Acupuncture Crohn's NYC | Acupuncture Ulcerative Colitis Long Island
|Acupuncture NYC Clinic||Acupuncture Long Island Clinic|
70 West 36th Street, #12D
New York, NY 10018
Tel: (212) 920-4528
|378 South Oyster Bay Road
Hicksville, NY 11801
Tel: (516) 749-2065
Crohn's Disease & Ucerative Colitis
Crohn's disease and ulcerative colitis are similar. They're often mistaken for one another. Both inflame the lining of your digestive tract. Both can cause severe bouts of watery or bloody diarrhea and abdominal pain. But Crohn's disease can occur anywhere in your digestive tract. Crohn's disease often spreads deep into the layers of affected tissues. Ulcerative colitis usually affects only the innermost lining of your large intestine (colon) and rectum.
In 1932 the American doctor Burrill B. Crohn and his associates first offered the description of a disease characterized by an inflammatory reaction of the bowel, usually affecting the ileum, the colon, or another part of the gastrointestinal tract. Crohn's disease is a chronic, nonspecific, occurring without known cause gastrointestinal inflammatory disease named after Burrill B. Crohn.
Crohn's disease is sometimes referred as regional enteritis, ileitis or ileocolitis: regional enteritis because it may be characterized by segments of diseased bowel with sharp borders on the affected regions; ileitis if only the ileum is involved; and ileocolitis if both the ileum and the colon are involved.

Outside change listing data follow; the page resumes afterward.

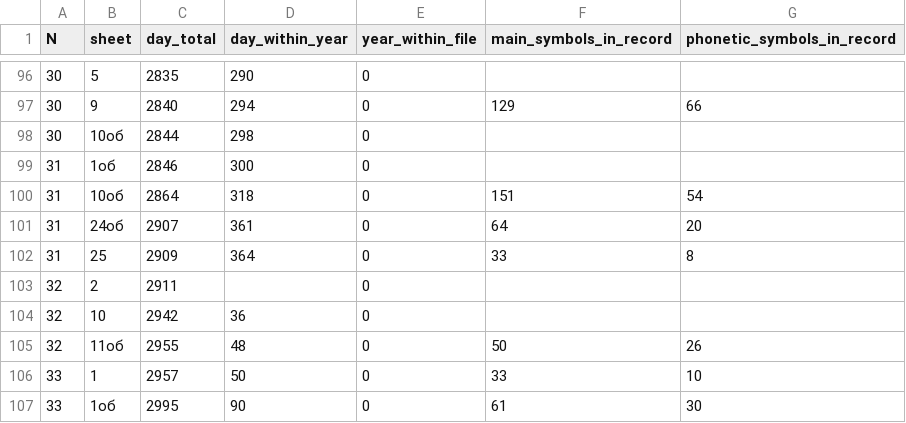
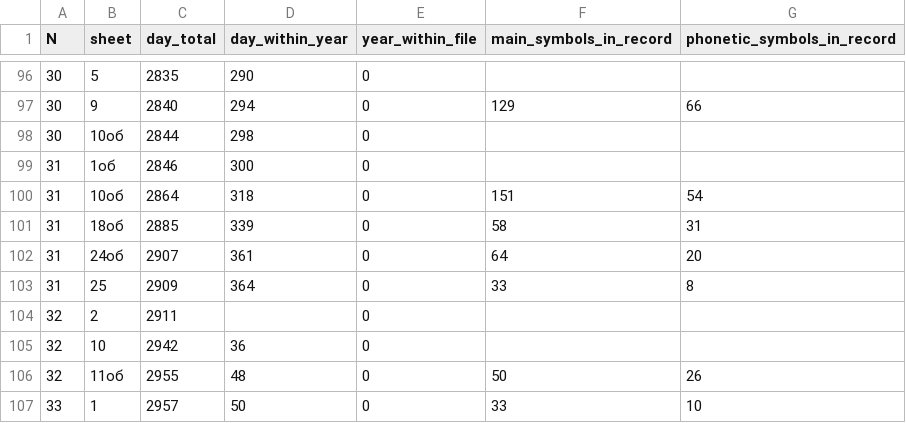
Before and after one commit to jemmybutton/tenevil, a CSV file: stats/dating.csv, drawn as a sheet; only a part is shown, gaps mark what is left out; the shorter side is filled out with more unchanged rows; the diff names each change by its address in the sheet, - before the commit and + after, or states it on an @@ line.

Commit message:
some fixes, updated stats

```diff
--- a/stats/dating.csv
+++ b/stats/dating.csv
+row 101: 31 | 18об | 2885 | 339 | 0 | 58 | 31
```
Also changed, not shown: 1 other file.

Crohn's disease is an inflammation upon the deeper layers of the intestinal wall while Ulcerative colitis is a disease that causes inflammation and sores, called ulcers, in the lining of the rectum and colon. Ulcerative colitis and Crohn's disease cause similar symptoms that often resemble other conditions such as irritable bowel syndrome. The inflammation may extend to other areas of the bowel or to the stomach, duodenum or mouth. In the advanced stages of the disease complications may include arthritis, ankylosing spondylitis, kidney and liver disease, and skin and eye disorders. The formation of fistulas from the diseased bowel to the anus, vagina, skin surface, or other loops of the bowel is common.
Crohn's disease also can affect other parts of the body. These complications include various forms of arthritis, kidney stones, gallstones, skin problems, inflammation in the eyes or mouth, or other diseases of the liver and billiary system.
Crohn’s disease is characterized by frequent attacks of diarrhoea, severe abdominal pain, nausea, fever, chills and weakness. Children with the disease often suffer retarded physical growth.
Since there is no known Western medical cause for Crohn's disease, there is no specific therapy available. Drug treatment focuses on relieving the symptoms.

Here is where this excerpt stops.